Astronomers map an extrasolar planet
I'm trying something new here . . . a service called Clipmarks which allows me to select bits of newsworthy pages and add them to the blog. That means you get a quick preview of a news article and if you are interested you can link through to the original article, blog or website. Hopefully that will make it easy for me to post interesting articles, let's see whether it works ok . . . .
Below is a selection of an article on Bad Astronomy blog reporting that astronomers have managed to 'map' the surface of an extrasolar planet. The team at the Havard-Smithsonian Centre of Astrophysics have the full details in this press release.
Using the Spitzer Space Telescope, astronomers have been able to make, for the very first time, a (very crude) map of the super-Jupiter orbiting the star HD 189733, about 60 light years away.

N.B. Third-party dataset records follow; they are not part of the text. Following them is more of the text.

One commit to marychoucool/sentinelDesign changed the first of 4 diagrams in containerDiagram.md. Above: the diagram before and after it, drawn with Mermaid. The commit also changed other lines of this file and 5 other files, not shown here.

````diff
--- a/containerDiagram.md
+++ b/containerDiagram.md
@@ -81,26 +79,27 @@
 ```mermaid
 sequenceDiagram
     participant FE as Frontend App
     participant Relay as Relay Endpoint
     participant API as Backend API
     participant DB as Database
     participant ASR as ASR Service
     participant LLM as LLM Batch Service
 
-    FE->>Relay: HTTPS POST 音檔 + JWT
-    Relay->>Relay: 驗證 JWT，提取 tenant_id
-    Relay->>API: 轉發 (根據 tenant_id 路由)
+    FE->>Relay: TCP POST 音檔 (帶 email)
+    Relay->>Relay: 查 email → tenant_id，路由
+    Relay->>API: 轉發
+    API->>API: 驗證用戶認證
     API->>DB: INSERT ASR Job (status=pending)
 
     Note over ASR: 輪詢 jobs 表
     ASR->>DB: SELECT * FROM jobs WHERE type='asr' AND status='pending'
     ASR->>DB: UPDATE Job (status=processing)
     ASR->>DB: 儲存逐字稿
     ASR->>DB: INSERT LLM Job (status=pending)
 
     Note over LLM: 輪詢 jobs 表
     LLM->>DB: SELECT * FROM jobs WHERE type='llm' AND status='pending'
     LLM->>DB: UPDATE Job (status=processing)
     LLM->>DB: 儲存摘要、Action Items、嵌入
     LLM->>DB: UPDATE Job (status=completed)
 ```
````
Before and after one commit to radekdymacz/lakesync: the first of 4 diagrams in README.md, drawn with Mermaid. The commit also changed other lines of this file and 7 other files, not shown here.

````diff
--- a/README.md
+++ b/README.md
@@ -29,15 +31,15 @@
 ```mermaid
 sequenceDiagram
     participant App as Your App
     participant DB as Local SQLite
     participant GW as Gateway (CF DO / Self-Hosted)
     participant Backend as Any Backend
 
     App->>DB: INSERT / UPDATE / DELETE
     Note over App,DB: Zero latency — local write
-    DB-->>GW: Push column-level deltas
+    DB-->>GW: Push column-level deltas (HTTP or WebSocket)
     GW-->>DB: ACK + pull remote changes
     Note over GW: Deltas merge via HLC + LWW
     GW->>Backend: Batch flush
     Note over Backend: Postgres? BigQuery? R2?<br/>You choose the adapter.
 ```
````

The planet was discovered in 2005 (note this is notthe new "Earthlike" planet found recently, this is a big gas giant like Jupiter) and is one of a handful that passes directly in front of its star as seen by us on Earth. In other words, it transits the star, making a little eclipse once per orbit.